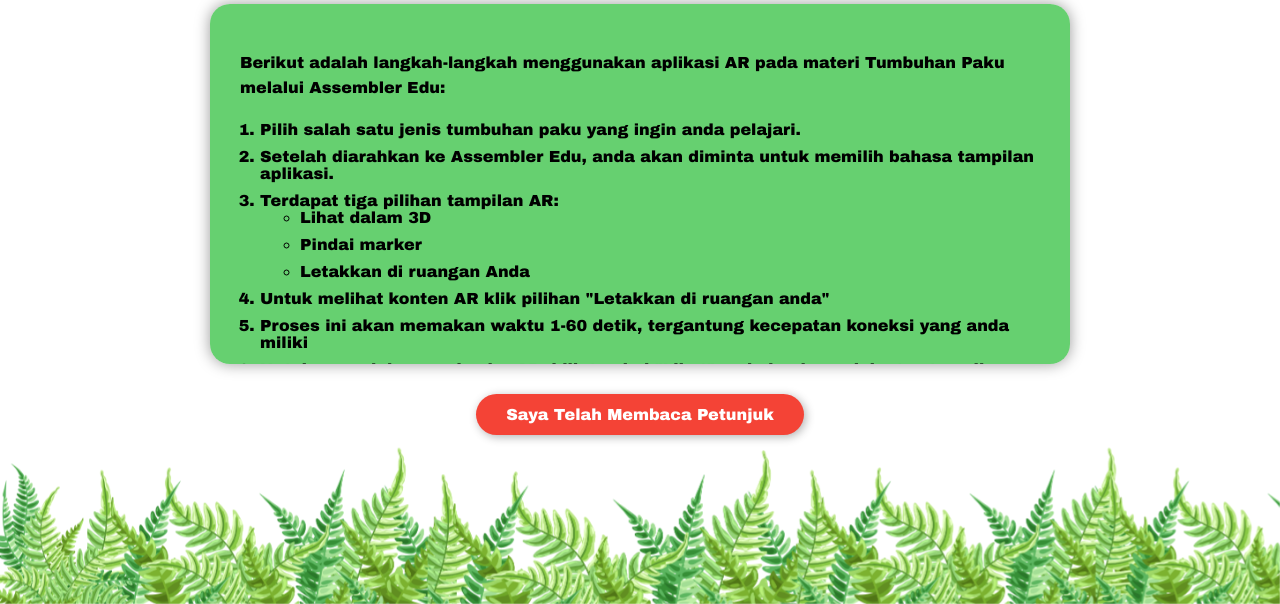
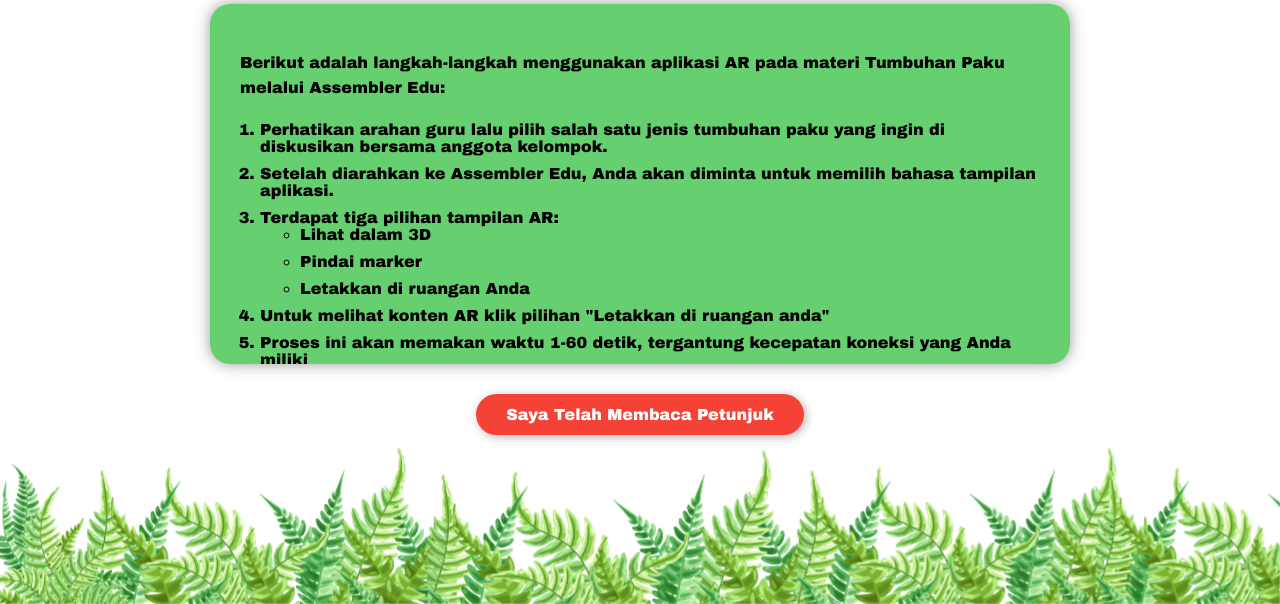
Before and after one commit to chelsearanjani/ar.tumbuhanpaku, a plain HTML site: page petunjuk.html in a window 1280 px wide. Shown: the part 196-800 px from the top of the page. Drawn offline with Linux system fonts and the light colour scheme.

Commit message:
Update petunjuk.html

```diff
--- a/petunjuk.html
+++ b/petunjuk.html
@@ -17,8 +17,8 @@
     <div class="container">
       <p>Berikut adalah langkah-langkah menggunakan aplikasi AR pada materi <strong>Tumbuhan Paku</strong> melalui <strong>Assembler Edu</strong>:</p>
       <ol>
-        <li>Pilih salah satu <strong>jenis tumbuhan paku</strong> yang ingin anda pelajari.</li>
-        <li>Setelah diarahkan ke Assembler Edu, anda akan diminta untuk memilih <strong>bahasa</strong> tampilan aplikasi.</li>
+        <li>Perhatikan arahan guru lalu pilih salah satu <strong>jenis tumbuhan paku</strong> yang ingin di diskusikan bersama anggota kelompok.</li>
+        <li>Setelah diarahkan ke Assembler Edu, Anda akan diminta untuk memilih <strong>bahasa</strong> tampilan aplikasi.</li>
         <li>
           Terdapat tiga pilihan tampilan AR:
           <ul>
@@ -28,10 +28,11 @@
           </ul>
         </li>
         <li>Untuk melihat konten AR klik pilihan <strong>"Letakkan di ruangan anda"</strong></li>
-        <li>Proses ini akan memakan waktu 1-60 detik, tergantung kecepatan koneksi yang anda miliki</li>
+        <li>Proses ini akan memakan waktu 1-60 detik, tergantung kecepatan koneksi yang Anda miliki</li>
         <li>Untuk memulai mengeksplor AR, klik tombol <strong>"Lihat"</strong> pada bagian pojok atas tampilan</li>
-        <li>Arahkan kamera pada bagian ruangan yang datar dan memiliki cahaya cukup terang, lalu klik <strong>Letakkan konten AR</strong></li>
-        <li>Untuk melihat informasi tentang bagian-bagian tumbuhan paku, anda dapat mengklik <strong>angka "1,2,3" dan huruf "i"</strong> yang muncul pada model AR.</li>
+        <li>Untuk menempatkan objek, pilih area datar yang paling dekat dengan meja Anda dan memiliki cahaya yang cukup terang.</li>
+        <li>Untuk melihat informasi tentang bagian-bagian tumbuhan paku, Anda dapat mengklik <strong>angka "1,2,3" dan huruf "i"</strong> yang muncul pada model AR.</li>
+        <li>Setelah selesai mengamati tumbuhan paku, Anda dapat melanjutkan proses pembelajaran.</li>
       </ol>
     </div>
 
```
_ _ _ _ _
Exercise goal – Nothing but the lines holding the word "bagian" should be returned from the listing above.

Output below –
         <li>Untuk memulai mengeksplor AR, klik tombol <strong>"Lihat"</strong> pada bagian pojok atas tampilan</li>
-        <li>Arahkan kamera pada bagian ruangan yang datar dan memiliki cahaya cukup terang, lalu klik <strong>Letakkan konten AR</strong></li>
-        <li>Untuk melihat informasi tentang bagian-bagian tumbuhan paku, anda dapat mengklik <strong>angka "1,2,3" dan huruf "i"</strong> yang muncul pada model AR.</li>
+        <li>Untuk melihat informasi tentang bagian-bagian tumbuhan paku, Anda dapat mengklik <strong>angka "1,2,3" dan huruf "i"</strong> yang muncul pada model AR.</li>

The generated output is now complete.